Dr. Boyd stated how over the last 10,000 or so years, our faces have been shrinking. And how a narrow face can affect one’s teeth and the ability to breathe through the nose.

Is a nutritional deficiency causing rotting and crooked teeth in a growing number of the population, all due to our diets becoming increasingly high in sugars and refined grains?

The point Dr. Boyd opens leads us to think that over time, our diet alters our bone structure which inhibits proper breathing and leads to more oral health problems.

In the article, Dr. Mew, the distinguished dentist out of the U.K., goes further in explaining it’s the HOW as much as the WHAT we’re eating.

Dr. Mew says this increase in malocclusion occurrences may come from a lack of chewing and biting difficult foods. On a diet of soft, easy-to-eat processed foods and boneless meats, certain jaw muscles are never properly developed, and a poor “mandibular-lingual posture” leaves people unable to breath out of their nose (and mouth breathing further misaligns the jaw).3

What’s this all mean to us?

Eating like a caveman can be good for our teeth too; like a dog with a bone, or deer antler, or beef knuckle…

The common denominator we saw was how diet affects a lot more than our waistlines, and poor breathing habits further complicate oral health issues. Two major areas of concentration for anyone interested in maintaining optimal health and wellness longevity.
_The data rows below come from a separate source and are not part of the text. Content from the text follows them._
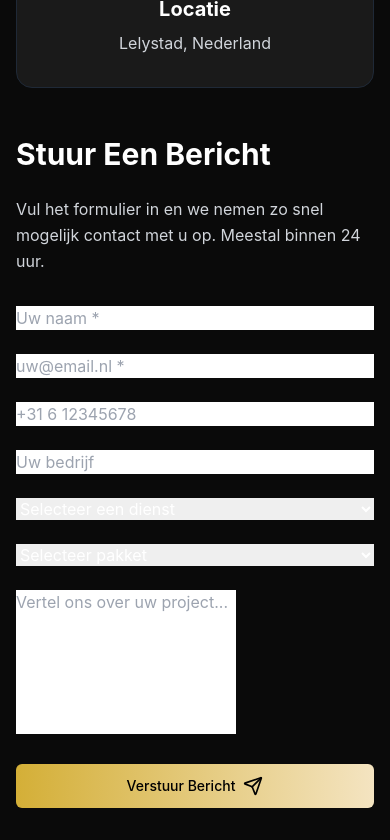
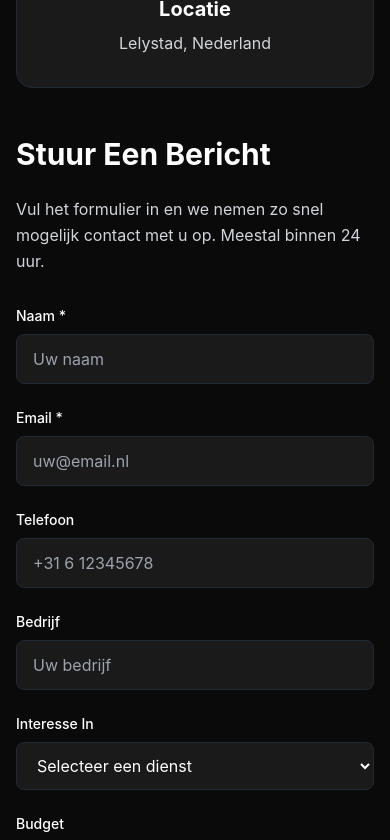
Before and after one commit to Vyzecb/vwb2, a React (Vite) app: page /contact in a window 390 px wide. Shown: the part 1100-1940 px from the top of the page. Built offline with nearby package versions, Linux system fonts and the light colour scheme; no server answers; the database is empty.

Commit message:
Update ContactPage.jsx

```diff
--- a/src/pages/ContactPage.jsx
+++ b/src/pages/ContactPage.jsx
@@ -1,10 +1,10 @@
+
 import React, { useState } from 'react';
 import { Helmet } from 'react-helmet';
 import { motion } from 'framer-motion';
 import { Button } from '@/components/ui/button';
 import { toast } from '@/components/ui/use-toast';
 import { Mail, Phone, MapPin, Send } from 'lucide-react';
-
 const ContactPage = () => {
   const [formData, setFormData] = useState({
     name: '',
@@ -12,59 +12,54 @@ const ContactPage = () => {
     phone: '',
     company: '',
     service: '',
-    package: '',
+    budget: '',
     message: ''
   });
-
   const handleChange = e => {
-    const { name, value } = e.target;
+    const {
+      name,
+      value
+    } = e.target;
     setFormData(prev => ({
       ...prev,
       [name]: value
     }));
   };
-
   const handleSubmit = e => {
     e.preventDefault();
-
     toast({
-      title: 'Bericht Verzonden! ✉️',
-      description:
-        'We nemen binnen 24 uur contact met u op. Bedankt voor uw interesse!',
+      title: "Bericht Verzonden! ✉️",
+      description: "We nemen binnen 24 uur contact met u op. Bedankt voor uw interesse!",
       duration: 5000
     });
-
     setFormData({
       name: '',
       email: '',
       phone: '',
       company: '',
       service: '',
-      package: '',
+      budget: '',
       message: ''
     });
   };
-
-  return (
-    <>
+  return <>
       <Helmet>
         <title>Contact - Vos Web Designs | Neem Contact Op</title>
-        <meta
-          name="description"
-          content="Klaar om uw project te starten? Neem contact op met Vos Web Designs. We beantwoorden al uw vragen en plannen graag een vrijblijvend gesprek."
-        />
+        <meta name="description" content="Klaar om uw project te starten? Neem contact op met Vos Web Designs. We beantwoorden al uw vragen en plannen graag een vrijblijvend gesprek." />
       </Helmet>
 
       <main className="pt-24 pb-16">
-        {/* HERO */}
         <section className="py-16 bg-gradient-to-b from-[#0a0a0a] to-[#0f0f0f]">
           <div className="container mx-auto px-4">
-            <motion.div
-              initial={{ opacity: 0, y: 30 }}
-              animate={{ opacity: 1, y: 0 }}
-              transition={{ duration: 0.8 }}
-              className="max-w-3xl mx-auto text-center"
-            >
+            <motion.div initial={{
+            opacity: 0,
+            y: 30
+          }} animate={{
+            opacity: 1,
+            y: 0
+          }} transition={{
+            duration: 0.8
+          }} className="max-w-3xl mx-auto text-center">
               <h1 className="text-5xl md:text-6xl font-bold mb-6">
                 Laten We{' '}
                 <span className="bg-gradient-to-r from-[#D4AF37] to-[#F4E4C1] bg-clip-text text-transparent">
@@ -72,67 +67,67 @@ const ContactPage = () => {
                 </span>
               </h1>
               <p className="text-xl text-gray-300 leading-relaxed">
-                Heeft u een project in gedachten? We horen graag over uw plannen
-                en uitdagingen
+                Heeft u een project in gedachten? We horen graag over uw plannen en uitdagingen
               </p>
             </motion.div>
           </div>
         </section>
 
-        {/* CONTENT */}
         <section className="py-16 bg-[#0a0a0a]">
           <div className="container mx-auto px-4">
             <div className="max-w-6xl mx-auto">
-              {/* INFO CARDS */}
               <div className="grid grid-cols-1 lg:grid-cols-3 gap-8 mb-12">
-                {/* Email */}
-                <motion.div
-                  initial={{ opacity: 0, y: 30 }}
-                  whileInView={{ opacity: 1, y: 0 }}
-                  viewport={{ once: true }}
-                  transition={{ duration: 0.6 }}
-                  className="bg-[#1a1a1a] border border-gray-800 rounded-2xl p-8 text-center hover:border-[#D4AF37] transition-colors"
-                >
+                <motion.div initial={{
+                opacity: 0,
+                y: 30
+              }} whileInView={{
+                opacity: 1,
+                y: 0
+              }} viewport={{
+                once: true
+              }} transition={{
+                duration: 0.6
+              }} className="bg-[#1a1a1a] border border-gray-800 rounded-2xl p-8 text-center hover:border-[#D4AF37] transition-colors">
                   <div className="w-16 h-16 bg-gradient-to-r from-[#D4AF37]/10 to-[#F4E4C1]/10 rounded-full flex items-center justify-center mx-auto mb-4 text-[#D4AF37]">
                     <Mail size={28} />
                   </div>
                   <h3 className="text-xl font-bold mb-2">Email</h3>
-                  <a
-                    href="mailto:info@voswebdesigns.nl"
-                    className="text-gray-300 hover:text-[#D4AF37] transition-colors"
-                  >
+                  <a href="mailto:info@voswebdesigns.nl" className="text-gray-300 hover:text-[#D4AF37] transition-colors">
                     info@voswebdesigns.nl
                   </a>
                 </motion.div>
 
-                {/* Phone */}
-                <motion.div
-                  initial={{ opacity: 0, y: 30 }}
-                  whileInView={{ opacity: 1, y: 0 }}
-                  viewport={{ once: true }}
-                  transition={{ duration: 0.6, delay: 0.1 }}
-                  className="bg-[#1a1a1a] border border-gray-800 rounded-2xl p-8 text-center hover:border-[#D4AF37] transition-colors"
-                >
+                <motion.div initial={{
+                opacity: 0,
+                y: 30
+              }} whileInView={{
+                opacity: 1,
+                y: 0
+              }} viewport={{
+                once: true
+              }} transition={{
+                duration: 0.6,
+                delay: 0.1
+              }} className="bg-[#1a1a1a] border border-gray-800 rounded-2xl p-8 text-center hover:border-[#D4AF37] transition-colors">
                   <div className="w-16 h-16 bg-gradient-to-r from-[#D4AF37]/10 to-[#F4E4C1]/10 rounded-full flex items-center justify-center mx-auto mb-4 text-[#D4AF37]">
                     <Phone size={28} />
                   </div>
                   <h3 className="text-xl font-bold mb-2">Telefoon</h3>
-                  <a
-                    href="tel:+31648608336"
-                    className="text-gray-300 hover:text-[#D4AF37] transition-colors"
-                  >
-                    +31 6 4860 8336
-                  </a>
+                  <a href="tel:+31201234567" className="text-gray-300 hover:text-[#D4AF37] transition-colors">+31 6 4860 8336</a>
                 </motion.div>
 
-                {/* Location */}
-                <motion.div
-                  initial={{ opacity: 0, y: 30 }}
-                  whileInView={{ opacity: 1, y: 0 }}
-                  viewport={{ once: true }}
-                  transition={{ duration: 0.6, delay: 0.2 }}
-                  className="bg-[#1a1a1a] border border-gray-800 rounded-2xl p-8 text-center hover:border-[#D4AF37] transition-colors"
-                >
+                <motion.div initial={{
+                opacity: 0,
+                y: 30
+              }} whileInView={{
+                opacity: 1,
+                y: 0
+              }} viewport={{
+                once: true
+              }} transition={{
+                duration: 0.6,
+                delay: 0.2
+              }} className="bg-[#1a1a1a] border border-gray-800 rounded-2xl p-8 text-center hover:border-[#D4AF37] transition-colors">
                   <div className="w-16 h-16 bg-gradient-to-r from-[#D4AF37]/10 to-[#F4E4C1]/10 rounded-full flex items-center justify-center mx-auto mb-4 text-[#D4AF37]">
                     <MapPin size={28} />
                   </div>
@@ -141,155 +136,157 @@ const ContactPage = () => {
                 </motion.div>
               </div>
 
-              {/* FORM + INFO */}
               <div className="grid grid-cols-1 lg:grid-cols-2 gap-12 items-start">
-                {/* FORM */}
-                <motion.div
-                  initial={{ opacity: 0, x: -30 }}
-                  whileInView={{ opacity: 1, x: 0 }}
-                  viewport={{ once: true }}
-                  transition={{ duration: 0.8 }}
-                >
-                  <h2 className="text-3xl font-bold mb-6">
-                    Stuur Een Bericht
-                  </h2>
+                <motion.div initial={{
+                opacity: 0,
+                x: -30
+              }} whileInView={{
+                opacity: 1,
+                x: 0
+              }} viewport={{
+                once: true
+              }} transition={{
+                duration: 0.8
+              }}>
+                  <h2 className="text-3xl font-bold mb-6">Stuur Een Bericht</h2>
                   <p className="text-gray-300 mb-8 leading-relaxed">
-                    Vul het formulier in en we nemen zo snel mogelijk contact met
-                    u op. Meestal binnen 24 uur.
+                    Vul het formulier in en we nemen zo snel mogelijk contact met u op. Meestal binnen 24 uur.
                   </p>
 
                   <form onSubmit={handleSubmit} className="space-y-6">
-                    {/* Name + Email */}
                     <div className="grid grid-cols-1 md:grid-cols-2 gap-6">
-                      <input
-                        name="name"
-                        value={formData.name}
-                        onChange={handleChange}
-                        required
-                        placeholder="Uw naam *"
-                        className="input"
-                      />
-                      <input
-                        type="email"
-                        name="email"
-                        value={formData.email}
-                        onChange={handleChange}
-                        required
-                        placeholder="uw@email.nl *"
-                        className="input"
-                      />
+                      <div>
+                        <label htmlFor="name" className="block text-sm font-medium mb-2">
+                          Naam *
+                        </label>
+                        <input type="text" id="name" name="name" value={formData.name} onChange={handleChange} required className="w-full px-4 py-3 bg-[#1a1a1a] border border-gray-800 rounded-lg focus:border-[#D4AF37] focus:outline-none transition-colors text-white" placeholder="Uw naam" />
+                      </div>
+
+                      <div>
+                        <label htmlFor="email" className="block text-sm font-medium mb-2">
+                          Email *
+                        </label>
+                        <input type="email" id="email" name="email" value={formData.email} onChange={handleChange} required className="w-full px-4 py-3 bg-[#1a1a1a] border border-gray-800 rounded-lg focus:border-[#D4AF37] focus:outline-none transition-colors text-white" placeholder="uw@email.nl" />
+                      </div>
                     </div>
 
-                    {/* Phone + Company */}
                     <div className="grid grid-cols-1 md:grid-cols-2 gap-6">
-                      <input
-                        name="phone"
-                        value={formData.phone}
-                        onChange={handleChange}
-                        placeholder="+31 6 12345678"
-                        className="input"
-                      />
-                      <input
-                        name="company"
-                        value={formData.company}
-                        onChange={handleChange}
-                        placeholder="Uw bedrijf"
-                        className="input"
-                      />
+                      <div>
+                        <label htmlFor="phone" className="block text-sm font-medium mb-2">
+                          Telefoon
+                        </label>
+                        <input type="tel" id="phone" name="phone" value={formData.phone} onChange={handleChange} className="w-full px-4 py-3 bg-[#1a1a1a] border border-gray-800 rounded-lg focus:border-[#D4AF37] focus:outline-none transition-colors text-white" placeholder="+31 6 12345678" />
+                      </div>
+
+                      <div>
+                        <label htmlFor="company" className="block text-sm font-medium mb-2">
+                          Bedrijf
+                        </label>
+                        <input type="text" id="company" name="company" value={formData.company} onChange={handleChange} className="w-full px-4 py-3 bg-[#1a1a1a] border border-gray-800 rounded-lg focus:border-[#D4AF37] focus:outline-none transition-colors text-white" placeholder="Uw bedrijf" />
+                      </div>
                     </div>
 
-                    {/* Service + Package */}
                     <div className="grid grid-cols-1 md:grid-cols-2 gap-6">
-                      <select
-                        name="service"
-                        value={formData.service}
-                        onChange={handleChange}
-                        required
-                        className="input"
-                      >
-                        <option value="">Selecteer een dienst</option>
-                        <option value="Webdesign">Webdesign</option>
-                        <option value="Webontwikkeling">Webontwikkeling</option>
-                        <option value="E-commerce">E-commerce</option>
-                        <option value="SEO & Marketing">SEO & Marketing</option>
-                        <option value="Anders">Anders</option>
-                      </select>
+                      <div>
+                        <label htmlFor="service" className="block text-sm font-medium mb-2">
+                          Interesse In
+                        </label>
+                        <select id="service" name="service" value={formData.service} onChange={handleChange} className="w-full px-4 py-3 bg-[#1a1a1a] border border-gray-800 rounded-lg focus:border-[#D4AF37] focus:outline-none transition-colors text-white">
+                          <option value="">Selecteer een dienst</option>
+                          <option value="webdesign">Webdesign</option>
+                          <option value="development">Webontwikkeling</option>
+                          <option value="ecommerce">E-commerce</option>
+                          <option value="seo">SEO & Marketing</option>
+                          <option value="other">Anders</option>
+                        </select>
+                      </div>
 
-                      <select
-                        name="package"
-                        value={formData.package}
-                        onChange={handleChange}
-                        required
-                        className="input"
-                      >
-                        <option value="">Selecteer pakket</option>
-                        <option value="Starter">Starter</option>
-                        <option value="Groei">Groei</option>
-                        <option value="Pro">Pro</option>
-                      </select>
+                      <div>
+                        <label htmlFor="budget" className="block text-sm font-medium mb-2">
+                          Budget
+                        </label>
+                        <select id="budget" name="budget" value={formData.budget} onChange={handleChange} className="w-full px-4 py-3 bg-[#1a1a1a] border border-gray-800 rounded-lg focus:border-[#D4AF37] focus:outline-none transition-colors text-white">
+                          <option value="">Selecteer budget</option>
+                          <option value="2500-5000">€2.500 - €5.000</option>
+                          <option value="5000-10000">€5.000 - €10.000</option>
+                          <option value="10000-20000">€10.000 - €20.000</option>
+                          <option value="20000+">€20.000+</option>
+                        </select>
+                      </div>
                     </div>
 
-                    {/* Message */}
-                    <textarea
-                      name="message"
-                      value={formData.message}
-                      onChange={handleChange}
-                      required
-                      rows={6}
-                      placeholder="Vertel ons over uw project..."
-                      className="input resize-none"
-                    />
+                    <div>
+                      <label htmlFor="message" className="block text-sm font-medium mb-2">
+                        Bericht *
+                      </label>
+                      <textarea id="message" name="message" value={formData.message} onChange={handleChange} required rows={6} className="w-full px-4 py-3 bg-[#1a1a1a] border border-gray-800 rounded-lg focus:border-[#D4AF37] focus:outline-none transition-colors text-white resize-none" placeholder="Vertel ons over uw project..." />
+                    </div>
 
-                    <Button
-                      type="submit"
-                      size="lg"
-                      className="w-full bg-gradient-to-r from-[#D4AF37] to-[#F4E4C1] text-black hover:opacity-90 transition-opacity"
-                    >
+                    <Button type="submit" size="lg" className="w-full bg-gradient-to-r from-[#D4AF37] to-[#F4E4C1] text-black hover:opacity-90 transition-opacity">
                       Verstuur Bericht
                       <Send className="ml-2" size={20} />
                     </Button>
                   </form>
                 </motion.div>
 
-                {/* RIGHT CARD (ongewijzigd) */}
-                <motion.div
-                  initial={{ opacity: 0, x: 30 }}
-                  whileInView={{ opacity: 1, x: 0 }}
-                  viewport={{ once: true }}
-                  transition={{ duration: 0.8 }}
-                  className="lg:sticky lg:top-28"
-                >
+                <motion.div initial={{
+                opacity: 0,
+                x: 30
+              }} whileInView={{
+                opacity: 1,
+                x: 0
+              }} viewport={{
+                once: true
+              }} transition={{
+                duration: 0.8
+              }} className="lg:sticky lg:top-28">
                   <div className="bg-gradient-to-br from-[#1a1a1a] to-[#0f0f0f] border border-gray-800 rounded-2xl p-8">
-                    <h3 className="text-2xl font-bold mb-6">
-                      Wat Kunt U Verwachten?
-                    </h3>
+                    <h3 className="text-2xl font-bold mb-6">Wat Kunt U Verwachten?</h3>
+                    <div className="space-y-6">
+                      <div className="flex gap-4">
+                        <div className="w-10 h-10 bg-[#D4AF37]/10 rounded-full flex items-center justify-center shrink-0">
+                          <span className="text-[#D4AF37] font-bold">1</span>
+                        </div>
+                        <div>
+                          <span className="font-semibold block mb-1">Snelle Reactie</span>
+                          <p className="text-gray-400 text-sm">We reageren binnen 24 uur op uw bericht</p>
+                        </div>
+                      </div>
 
-                    <div className="space-y-6">
-                      {[
-                        'Snelle Reactie',
-                        'Kennismakingsgesprek',
-                        'Offerte op Maat',
-                        'Project Start'
-                      ].map((title, i) => (
-                        <div key={i} className="flex gap-4">
-                          <div className="w-10 h-10 bg-[#D4AF37]/10 rounded-full flex items-center justify-center shrink-0">
-                            <span className="text-[#D4AF37] font-bold">
-                              {i + 1}
-                            </span>
-                          </div>
-                          <div>
-                            <span className="font-semibold block mb-1">
-                              {title}
-                            </span>
-                          </div>
+                      <div className="flex gap-4">
+                        <div className="w-10 h-10 bg-[#D4AF37]/10 rounded-full flex items-center justify-center shrink-0">
+                          <span className="text-[#D4AF37] font-bold">2</span>
                         </div>
-                      ))}
+                        <div>
+                          <span className="font-semibold block mb-1">Kennismakingsgesprek</span>
+                          <p className="text-gray-400 text-sm">Een vrijblijvend gesprek over uw project en wensen</p>
+                        </div>
+                      </div>
+
+                      <div className="flex gap-4">
+                        <div className="w-10 h-10 bg-[#D4AF37]/10 rounded-full flex items-center justify-center shrink-0">
+                          <span className="text-[#D4AF37] font-bold">3</span>
+                        </div>
+                        <div>
+                          <span className="font-semibold block mb-1">Offerte op Maat</span>
+                          <p className="text-gray-400 text-sm">Een gedetailleerde offerte afgestemd op uw behoeften</p>
+                        </div>
+                      </div>
+
+                      <div className="flex gap-4">
+                        <div className="w-10 h-10 bg-[#D4AF37]/10 rounded-full flex items-center justify-center shrink-0">
+                          <span className="text-[#D4AF37] font-bold">4</span>
+                        </div>
+                        <div>
+                          <span className="font-semibold block mb-1">Project Start</span>
+                          <p className="text-gray-400 text-sm">Bij akkoord starten we direct met uw project</p>
+                        </div>
+                      </div>
                     </div>
 
                     <div className="mt-8 pt-8 border-t border-gray-800">
                       <p className="text-gray-400 text-sm leading-relaxed">
-                        Heeft u vragen over onze diensten, prijzen of werkwijze?
-                        We beantwoorden graag al uw vragen.
+                        Heeft u vragen over onze diensten, prijzen of werkwijze? We beantwoorden graag al uw vragen.
                       </p>
                     </div>
                   </div>
@@ -299,8 +296,6 @@ const ContactPage = () => {
           </div>
         </section>
       </main>
-    </>
-  );
+    </>;
 };
-
 export default ContactPage;
```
Anyone concerned about sleep apnea…or oral systemic dentistry?

Moral of the Story

What we put in our mouths not only affects our overall health, but it also affects the health of our teeth and gums. Whether or not the chicken or the egg came first, most likely all of us could use a little dietary adjustment.

Does this mean if we call go Fred Flintstone and feed on Brontosaurus Ribs to give our chompers a proper workout?

Maybe…if that’s what’s best for you. To be sure, a conversation with your physician and your dentist would go a long way in figuring out the proper dietary equation.

If you have questions about the diet and dentistry connection, or have concerns about maintaining optimal oral health with your current diet, just ask your dentist or hygienist next time your due for a cleaning and exam.

Sources:

Is Cosmetic Dentistry Expensive?

In Dental Care on January 27, 2011 at 4:00 AM

Cosmetic dentistry doesn’t have to be a time consuming and expensive process, nor is it reserved for the TV anchorpeople of the world. Some procedures simply involve subtle changes, often requiring no more than a single office visit. And a lot of us have had cosmetic dentistry before – sometimes without even knowing it.

From bleaching to bonding, to tooth reshaping and contouring, most of us have at one time or another undergone some type of cosmetic dentistry procedure. This is because after the dentist is finished drilling or scaling (or lasing) whatever oral malady befell us in the first place, there often needs to be some window dressing work to be done. Dental crowns, porcelain veneers, cosmetic bleaching, and tooth bonding are all procedures performed every day in your neighborhood dental office.

When it comes to treating and correcting chipped, stained, broken, or missing teeth, your cosmetically inclined dentist is there for you. To find out what option is best for you, ask your dentist. And to learn more about cosmetic dentistry from the AGD, click here.